Assignment
Going through the material below, please gather all lines with the word "Vary" in them.

Material for this exercise
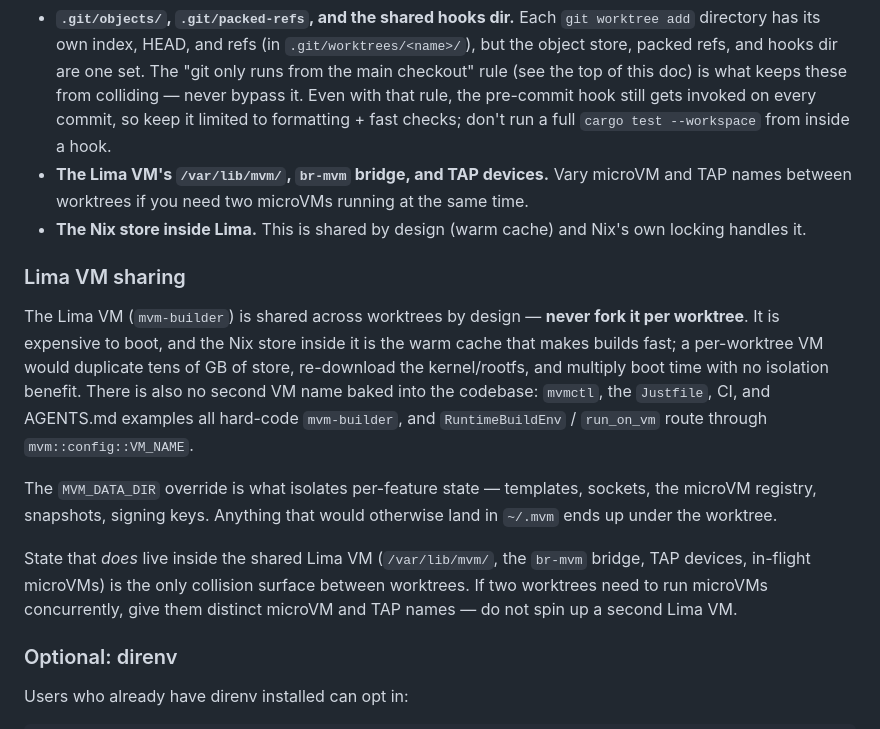
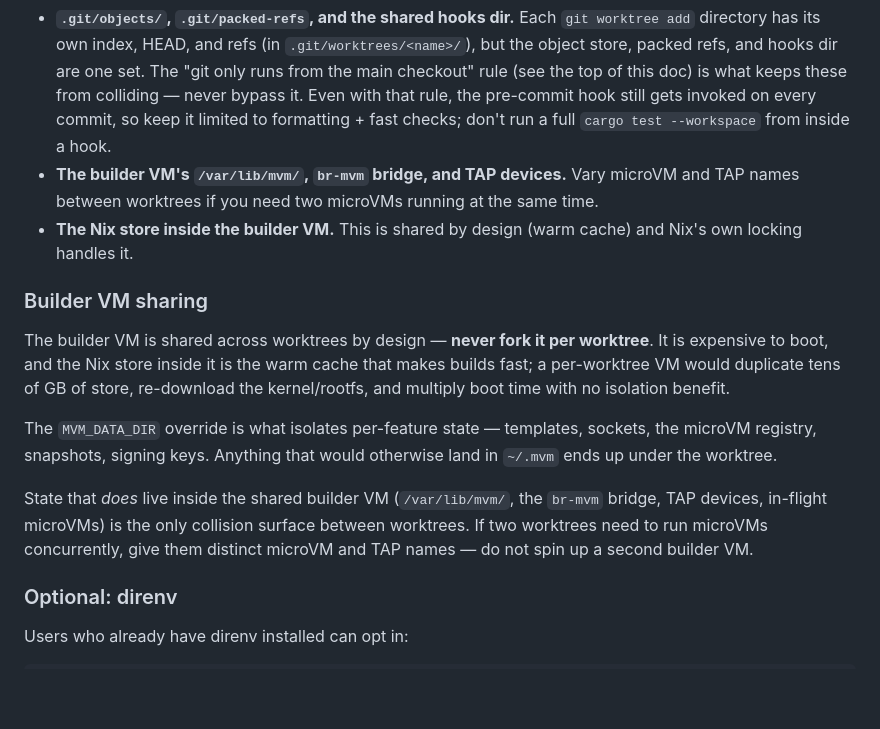
Before and after one commit to auser/mvm, a Markdown page: AGENTS.md, the part around one of its changes. Rendered like a GitHub page; blank space fills up the shorter version.

```diff
--- a/AGENTS.md
+++ b/AGENTS.md
@@ -115,16 +92,16 @@ One-time per clone: run `just install-hooks` from the main checkout to point `co
 Even with per-worktree isolation, a few resources are shared and can cause concurrent commands to interfere:
 
 - **`.git/objects/`, `.git/packed-refs`, and the shared hooks dir.** Each `git worktree add` directory has its own index, HEAD, and refs (in `.git/worktrees/<name>/`), but the object store, packed refs, and hooks dir are one set. The "git only runs from the main checkout" rule (see the top of this doc) is what keeps these from colliding — never bypass it. Even with that rule, the pre-commit hook still gets invoked on every commit, so keep it limited to formatting + fast checks; don't run a full `cargo test --workspace` from inside a hook.
-- **The Lima VM's `/var/lib/mvm/`, `br-mvm` bridge, and TAP devices.** Vary microVM and TAP names between worktrees if you need two microVMs running at the same time.
-- **The Nix store inside Lima.** This is shared by design (warm cache) and Nix's own locking handles it.
+- **The builder VM's `/var/lib/mvm/`, `br-mvm` bridge, and TAP devices.** Vary microVM and TAP names between worktrees if you need two microVMs running at the same time.
+- **The Nix store inside the builder VM.** This is shared by design (warm cache) and Nix's own locking handles it.
 
-### Lima VM sharing
+### Builder VM sharing
 
-The Lima VM (`mvm-builder`) is shared across worktrees by design — **never fork it per worktree**. It is expensive to boot, and the Nix store inside it is the warm cache that makes builds fast; a per-worktree VM would duplicate tens of GB of store, re-download the kernel/rootfs, and multiply boot time with no isolation benefit. There is also no second VM name baked into the codebase: `mvmctl`, the `Justfile`, CI, and AGENTS.md examples all hard-code `mvm-builder`, and `RuntimeBuildEnv` / `run_on_vm` route through `mvm::config::VM_NAME`.
+The builder VM is shared across worktrees by design — **never fork it per worktree**. It is expensive to boot, and the Nix store inside it is the warm cache that makes builds fast; a per-worktree VM would duplicate tens of GB of store, re-download the kernel/rootfs, and multiply boot time with no isolation benefit.
 
 The `MVM_DATA_DIR` override is what isolates per-feature state — templates, sockets, the microVM registry, snapshots, signing keys. Anything that would otherwise land in `~/.mvm` ends up under the worktree.
 
-State that *does* live inside the shared Lima VM (`/var/lib/mvm/`, the `br-mvm` bridge, TAP devices, in-flight microVMs) is the only collision surface between worktrees. If two worktrees need to run microVMs concurrently, give them distinct microVM and TAP names — do not spin up a second Lima VM.
+State that *does* live inside the shared builder VM (`/var/lib/mvm/`, the `br-mvm` bridge, TAP devices, in-flight microVMs) is the only collision surface between worktrees. If two worktrees need to run microVMs concurrently, give them distinct microVM and TAP names — do not spin up a second builder VM.
 
 ### Optional: direnv
 
```
Also changed, not shown: other parts of AGENTS.md (+6 -29 lines).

Solution
-- **The Lima VM's `/var/lib/mvm/`, `br-mvm` bridge, and TAP devices.** Vary microVM and TAP names between worktrees if you need two microVMs running at the same time.
+- **The builder VM's `/var/lib/mvm/`, `br-mvm` bridge, and TAP devices.** Vary microVM and TAP names between worktrees if you need two microVMs running at the same time.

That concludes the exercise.